But even the most diehard Christmas movie fanatics still have secrets to discover, from just how much actors went it took to bring storybook characters to life, to the cameos you might have missed even on your 10th viewing.
1. Now a beloved classic, It’s a Wonderful Life was a total box office flop when it was released in 1946.
2. Emma Thompson wore a fat suit while filming Love Actually.
3. Some of the Jean Shepherd stories that eventually made it to the A Christmas Story script were first published in Playboy.
4. Jim Carrey worked with a CIA specialist who trained agents to survive torture in order to get through the painful makeup process for Dr. Seuss’ How the Grinch Stole Christmas.
5. Then 8-year-old Natalie Wood believed her Miracle on 34th Street costar Edmund Gwenn was actually Santa Claus.
6. In The Muppet Christmas Carol, the flowing look of the Ghost of Christmas Past was achieved by submerging the puppet in a water tank.
7. According to The Nightmare Before Christmas‘ supervising animator Eric Leighton, the film was shot at 24 frames per second, meaning the characters had to be posed 24 different times for each second of the film.
8. An episode of MythBusters proved that a tongue can instantly get stuck to a freezing pole à la A Christmas Story.
9. Eagle-eyed viewers will spot a hidden Mickey Mouse logo when The Santa Clause characters Scott and Charlie pass by the moon in a sleigh.

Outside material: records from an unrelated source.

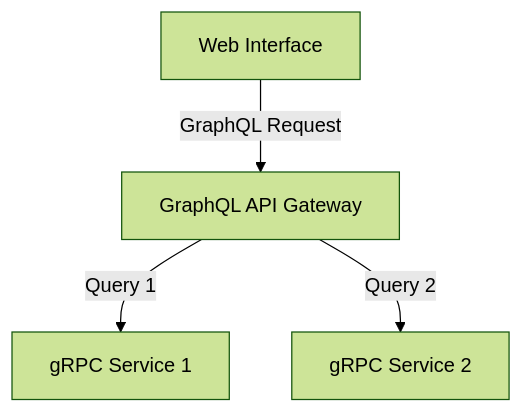
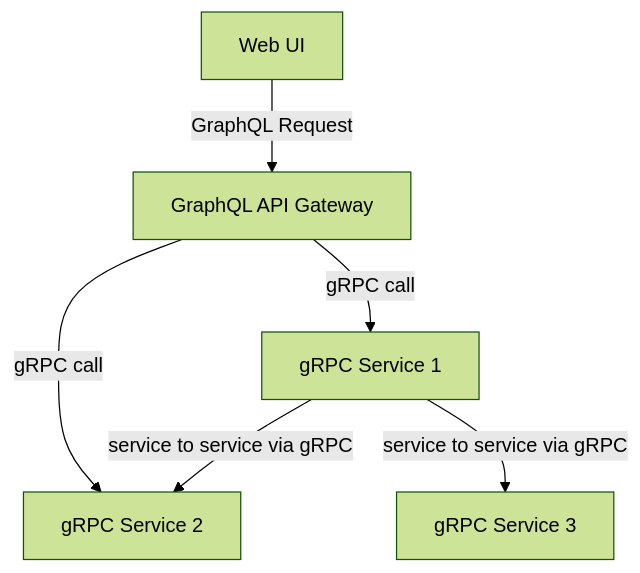
The diagram in README.md (garcios/asset-trak-portfolio), drawn with Mermaid (forest theme) before and after one commit. The commit also changed other lines of this file and 4 other files, not shown here.

````diff
--- a/README.md
+++ b/README.md
@@ -46,6 +46,8 @@
 ```mermaid
 flowchart TD
-    A[Web Interface] -->|GraphQL Request| B[GraphQL API Gateway]
-    B -->|Query 1| C[gRPC Service 1]
-    B -->|Query 2| D[gRPC Service 2]
+    A[Web UI] -->|GraphQL Request| B[GraphQL API Gateway]
+    B -->|gRPC call| C[gRPC Service 1]
+    B -->|gRPC call| D[gRPC Service 2]
+    C -->|service to service via gRPC| D[gRPC Service 2]
+    C -->|service to service via gRPC| E[gRPC Service 3]
 ```
````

10. Will Ferrell ate so much sugar while filming Elf that he had trouble sleeping.
11. John Candy shot all of his Home Alone scenes in one long 23-hour day on set.
12. Eric Lloyd, who played Charlie in The Santa Clause, broke his front teeth in a fall right before filming and had to wear prosthetics for the shoot.
13. A Christmas Story child star Peter Billingsley was the first of thousands to audition for the role.
14. Gonzo was originally going to portray Christmas Yet to Come in The Muppet Christmas Carol. He eventually took on the role of Charles Dickens because, as director Brian Henson said, he was “the least likely character to be Charles Dickens.”
15. Rudolph the Red-Nosed Reindeer‘s stop-motion animation was produced in Japan, while most of the audio was recorded in Canada.
16. The shots of the Macy’s Thanksgiving Day parade in Miracle on 34th Street are real: Star Edmund Gwenn actually took to a float as Santa for the 1946 celebration.
17. Jim Carrey was originally slated to star in Elf.
18. The Santa Clause joke involving “1-800-SPANK-ME” caused massive problems for parents when kids discovered it connected them to an actual phone sex hotline. Some viewers who dialed the number reportedly racked up hundreds of dollars in phone bills.
19. Composer Danny Elfman still didn’t have a script when it came time to write the music for The Nightmare Before Christmas, so he based his songs only on conversations with and sketches from director Tim Burton.
20. Grown-up A Christmas Story star Peter Billingsley has an uncredited cameo in Elf.
21. Vincent Price was considered for the part of It’s a Wonderful Life villain Mr. Potter.
22. The Grinch was black-and-white in the original Dr. Seuss book, but director Chuck Jones had the idea to make him green for the 1966 animated feature.
23. After the release of Home Alone 2, families flocked to N.Y.C.’s Plaza Hotel, where they could recreate Kevin’s adventure in Suite 411, “Kevin’s Suite,” for $1,100 a night.
24. Writer Richard Curtis first conceived Love Actually as two separate films, and had planned entire movies following the storylines of Hugh Grant and Colin Firth’s characters.
25. It’s A Wonderful Life was named the most inspirational film of all time by the American Film Institute.
26. It took The Nightmare Before Christmas team an entire week to finish shooting each minute of the completed film.
27. Macaulay Culkin’s little brother Kieran had a small role as Kevin’s bed-wetting cousin in Home Alone and Home Alone 2.
28. Flash Gordon made an appearance in a deleted fantasy scene from A Christmas Story.
29. Despite being a holiday movie, Miracle on 34th Street hit theatres in May, because 20th Century Fox studio head Darryl Zanuck believed more people went to the movies in the summer.
30. Rudolph creator Robert May considered the names Reginald and Rollo for the reindeer.
This article was originally published on People.